By Claire Amber Young

In food and drink PR, the importance of having a comprehensive crisis management plan in place cannot be too highly stressed.

When your brand produces the stuff of life, any indication that it can’t be trusted can be deadly.

We preach the importance of planning for the worst while hoping for the best to our food and beverage public relations clients.

Quite simply, you need to have a PR crisis plan in place in case you ever have to protect the ethos and the reputation of your brand, to retain the customers that you have, and to maintain the appeal of your product.

There are no commodities more important than food and drink.

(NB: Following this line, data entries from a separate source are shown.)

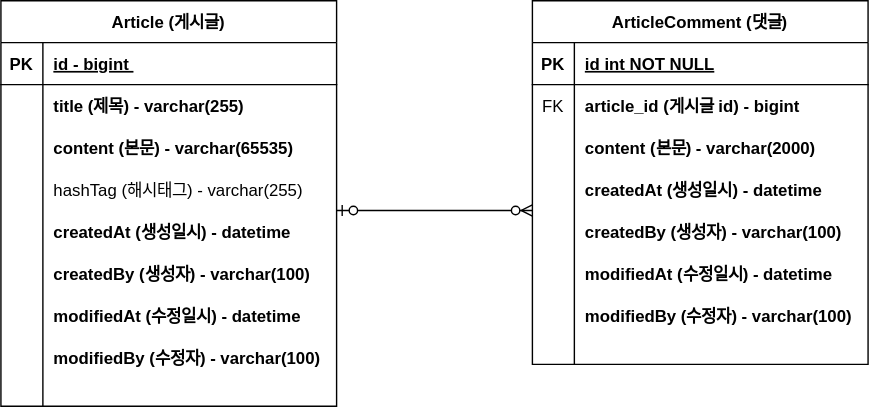
Earlier version of the draw.io export document/project-board-erd.svg (Kim-Soon-Ki/fastcampus-project-board). Source tidied: cells renumbered, new cells last; positions are measured from the earlier drawing's top-left corner, leaving out a move shared by most shapes.
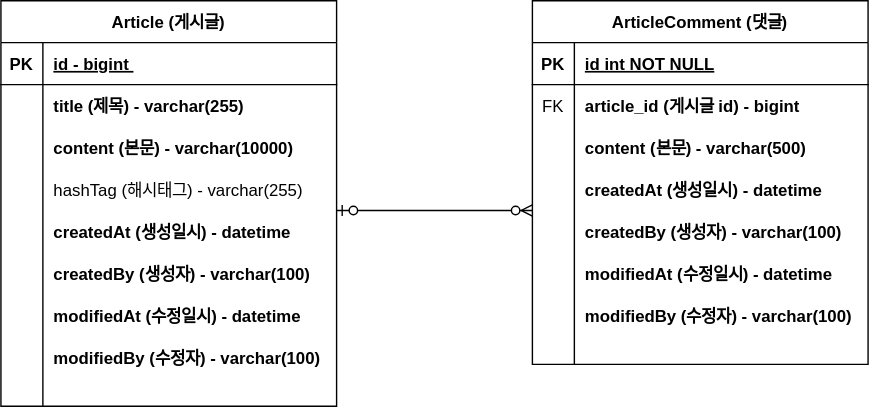
After the commit.

Commit message:
#10 - erd 업데이트: content 사이즈 변경

The edit, as a diff of the source:
```diff
@@ -29,7 +29,7 @@
     <mxCell id="10" style="shape=partialRectangle;overflow=hidden;fillColor=none;top=0;left=0;bottom=0;right=0;" parent="9" vertex="1">
       <mxGeometry width="30" height="30" as="geometry" />
     </mxCell>
-    <mxCell id="11" value="content (본문) - varchar(65535)" style="shape=partialRectangle;overflow=hidden;fillColor=none;top=0;left=0;bottom=0;right=0;align=left;spacingLeft=6;fontStyle=1;" parent="9" vertex="1">
+    <mxCell id="11" value="content (본문) - varchar(10000)" style="shape=partialRectangle;overflow=hidden;fillColor=none;top=0;left=0;bottom=0;right=0;align=left;spacingLeft=6;fontStyle=1;" parent="9" vertex="1">
       <mxGeometry x="30" width="210" height="30" as="geometry" />
     </mxCell>
     <mxCell id="12" style="shape=partialRectangle;fillColor=none;points=[[0,0.5],[1,0.5]];portConstraint=eastwest;top=0;left=0;right=0;bottom=0;" parent="2" vertex="1">
@@ -116,7 +116,7 @@
     <mxCell id="39" style="shape=partialRectangle;overflow=hidden;fillColor=none;top=0;left=0;bottom=0;right=0;" parent="38" vertex="1">
       <mxGeometry width="30" height="30" as="geometry" />
     </mxCell>
-    <mxCell id="40" value="content (본문) - varchar(2000)" style="shape=partialRectangle;overflow=hidden;fillColor=none;top=0;left=0;bottom=0;right=0;align=left;spacingLeft=6;fontStyle=1;" parent="38" vertex="1">
+    <mxCell id="40" value="content (본문) - varchar(500)" style="shape=partialRectangle;overflow=hidden;fillColor=none;top=0;left=0;bottom=0;right=0;align=left;spacingLeft=6;fontStyle=1;" parent="38" vertex="1">
       <mxGeometry x="30" width="210" height="30" as="geometry" />
     </mxCell>
     <mxCell id="41" style="shape=partialRectangle;fillColor=none;top=0;left=0;right=0;bottom=0;" parent="31" vertex="1">
```
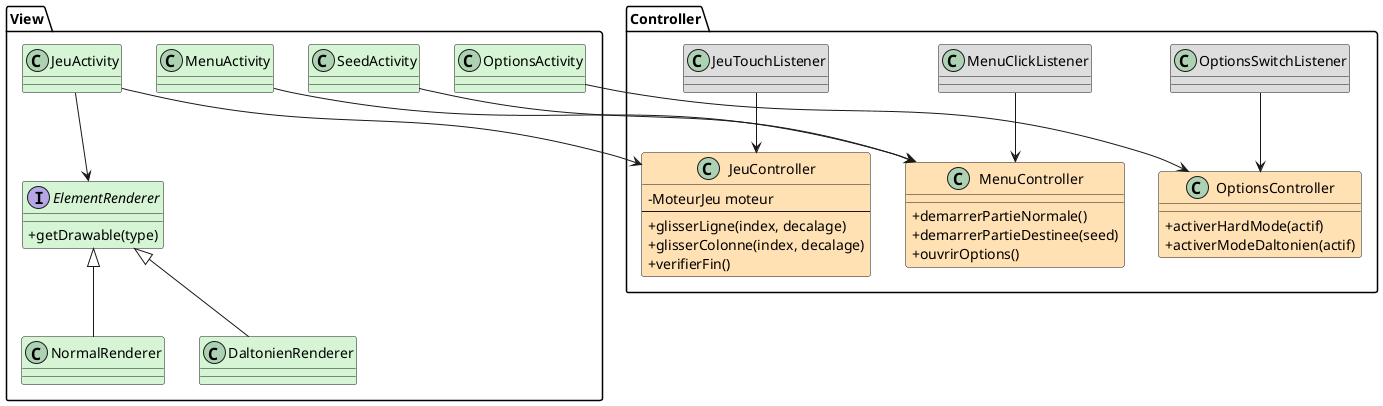
This is organisation/diagrame/View_Controller_Diagram.png from anhdire/SAE41_2025, a PlantUML export, as it was before one commit. Source of this version:
```plantuml
@startuml View_Controller_Diagram
skinparam classAttributeIconSize 0

!define VIEW_COLOR #D5F5D5
!define CONTROLLER_COLOR #FFE0B3
!define LISTENER_COLOR #DDDDDD


package "View" {

class MenuActivity VIEW_COLOR
class JeuActivity VIEW_COLOR
class OptionsActivity VIEW_COLOR
class SeedActivity VIEW_COLOR

interface ElementRenderer VIEW_COLOR {
  + getDrawable(type)
}

class NormalRenderer VIEW_COLOR
class DaltonienRenderer VIEW_COLOR

}


package "Controller" {

class MenuController CONTROLLER_COLOR {
  + demarrerPartieNormale()
  + demarrerPartieDestinee(seed)
  + ouvrirOptions()
}

class JeuController CONTROLLER_COLOR {
  - MoteurJeu moteur
  --
  + glisserLigne(index, decalage)
  + glisserColonne(index, decalage)
  + verifierFin()
}

class OptionsController CONTROLLER_COLOR {
  + activerHardMode(actif)
  + activerModeDaltonien(actif)
}

class MenuClickListener LISTENER_COLOR
class JeuTouchListener LISTENER_COLOR
class OptionsSwitchListener LISTENER_COLOR

}


MenuActivity --> MenuController
JeuActivity --> JeuController
OptionsActivity --> OptionsController
SeedActivity --> MenuController

MenuClickListener --> MenuController
JeuTouchListener --> JeuController
OptionsSwitchListener --> OptionsController

JeuActivity --> ElementRenderer
ElementRenderer <|-- NormalRenderer
ElementRenderer <|-- DaltonienRenderer

@enduml
```
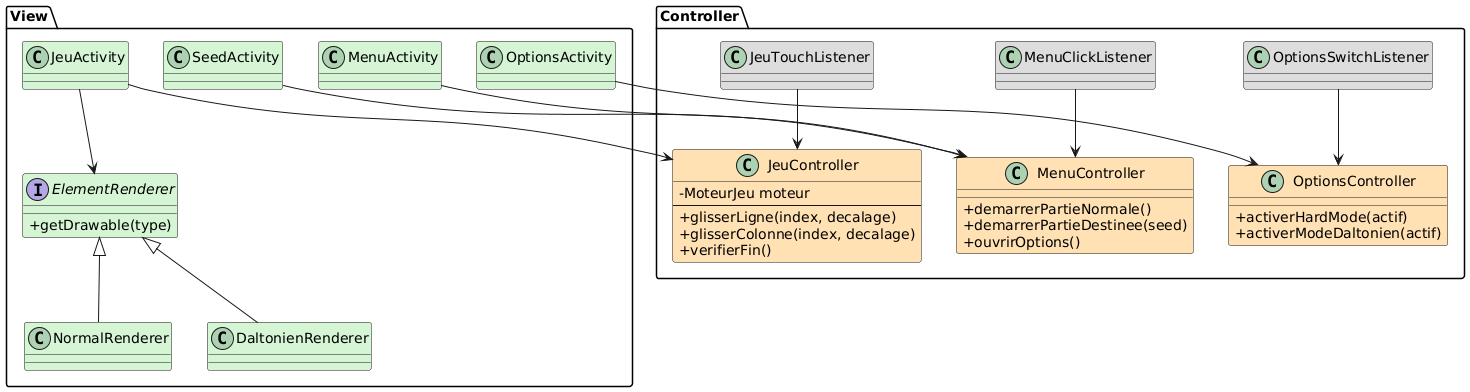
Later version of the same file.

Change to the diagram source:
```diff
@@ -1,4 +1,4 @@
-@startuml View_Controller_Diagram
+@startuml
 skinparam classAttributeIconSize 0
 
 !define VIEW_COLOR #D5F5D5
@@ -63,5 +63,4 @@
 JeuActivity --> ElementRenderer
 ElementRenderer <|-- NormalRenderer
 ElementRenderer <|-- DaltonienRenderer
-
 @enduml
```
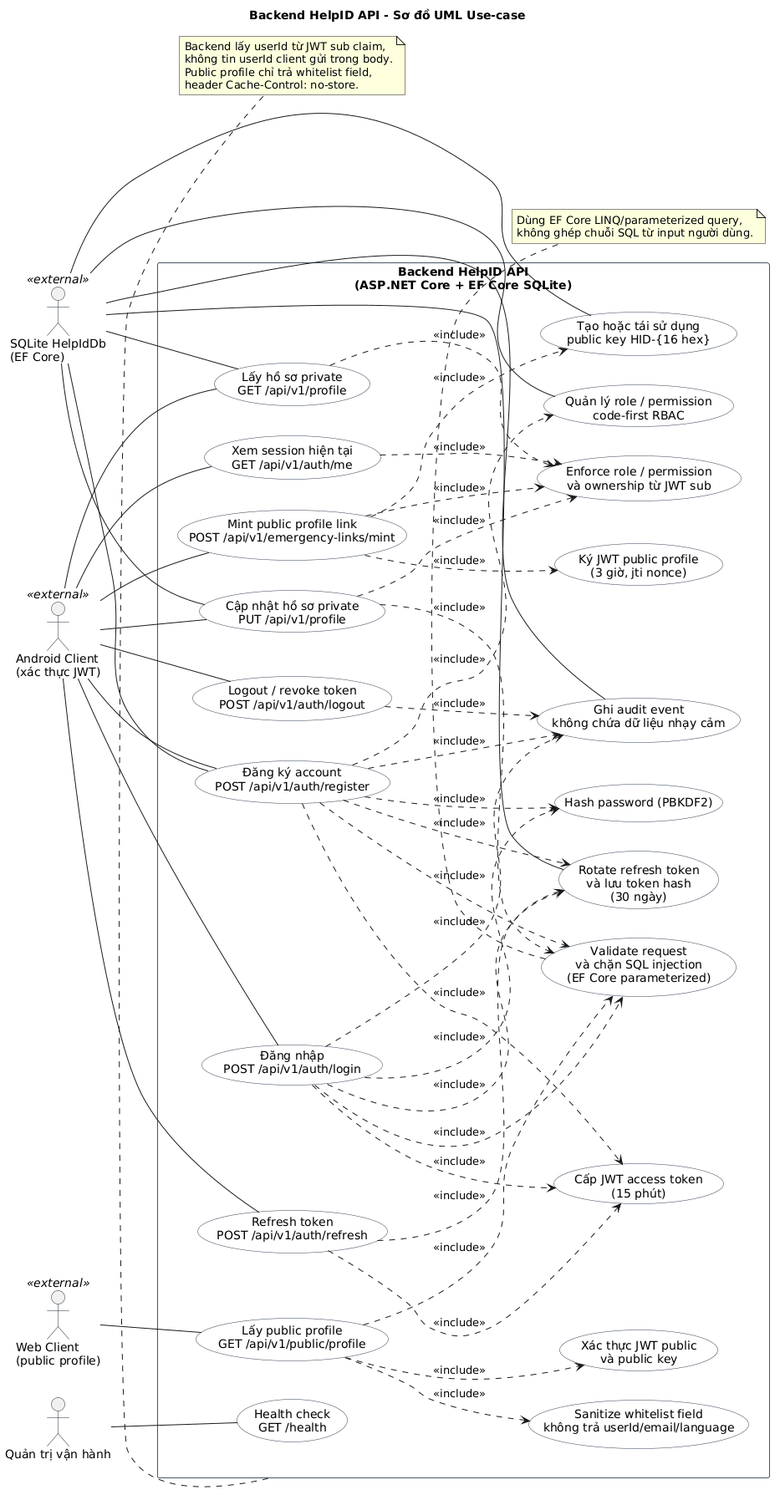
Before: harness-engineering/uml-use-case-api.png, a diagram exported from PlantUML (benhv1en/ANTT_HelpID-Android).
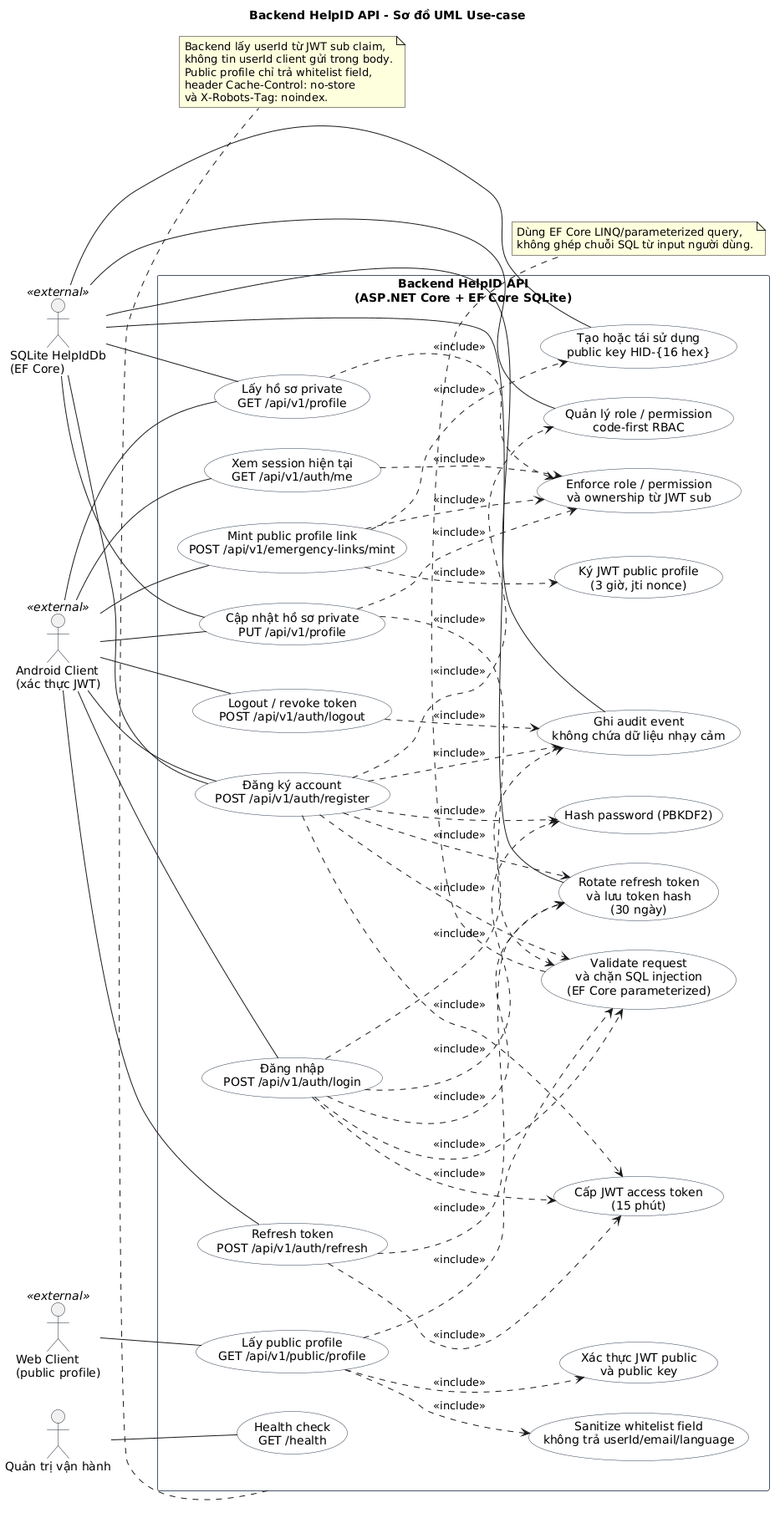
Above is the later version.

What changed in the source:
```diff
@@ -95,7 +95,8 @@
   Backend lấy userId từ JWT sub claim,
   không tin userId client gửi trong body.
   Public profile chỉ trả whitelist field,
-  header Cache-Control: no-store.
+  header Cache-Control: no-store
+  và X-Robots-Tag: noindex.
 end note
 
 note bottom of UC_ValidateAntiInjection
```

No one survives without them – but they can survive without a particular brand because people have such a range of choice these days.

Consumers' conficence

Consumers need to have confidence in what they are buying, and with something as essential as the substances that fuel them, they won’t take risks with their health.

People also want to feel good about the choices they make. As a consumer rather than a journalist-turned-PR advisor, it’s very disappointing if something adverse happens with a brand I like or I’m loyal to.

Consumers return to a brand time and again because they like and trust it. If something fundamental goes wrong for that brand – whether there are foreign objects in it or it somehow ends up with a swastika on its packaging, for example – that trust is lost.

What a crisis management PR plan does is put the policies and practices in place to be able to immediately protect a brand’s reputation and position in the marketplace. While much of food and drink PR is about enhancing a reputation or raising visibility, it has a huge role to play in protecting a brand in the tough times.

Brass-tacks PR crisis plan

So what is the bare minimum a PR crisis plan could consist of? Four key points:

Who will be writing the statement …

Where will they get their information …

Who will approve it before it goes to the media …

Who – if anyone – will speak on behalf of the company. (You’ll also have to consider who will deputise if that spokesperson is not available.)


This feeds into another important part of the crisis management plan … media training. When a crisis is unfolding, there’s no time to train a spokesperson how to handle tough questioning or to bridge back to their answer when a reporter throws a curveball.

What you’ve got to do is be ready for the worst – using scenario-based training, role-play and the insider knowledge our team of former journalists have acquired – so that the spokesperson is equipped with the tactics to be able to maintain their cool and stick to the company line under pressure.

The crisis management plan is something that should be continually revisited – and not just because people move on or up, but because the media landscape and what people consider to be important evolve, just as food and beverage public relations strategies do over time.

For example, 15 years ago, no one could have predicted such a thing as a Twitterstorm. Social media’s immediacy and bolshiness is something that has had to be incorporated into a PR crisis plan.


But who can predict what might come next? Twitter, Facebook and Instagram have gone from disruptors to the mainstream. Someone, somewhere will come up with something that shakes the system.

So look at your crisis management plan, see how the world, your industry and your brand has changed and adapt your strategy to suit.

In an ideal world, only training and updates will ever be required. Unfortunately, we don’t live in an ideal world.

We are the food and drink marketing and PR experts. To find out how we can boost your brand, call 0800 612 9890.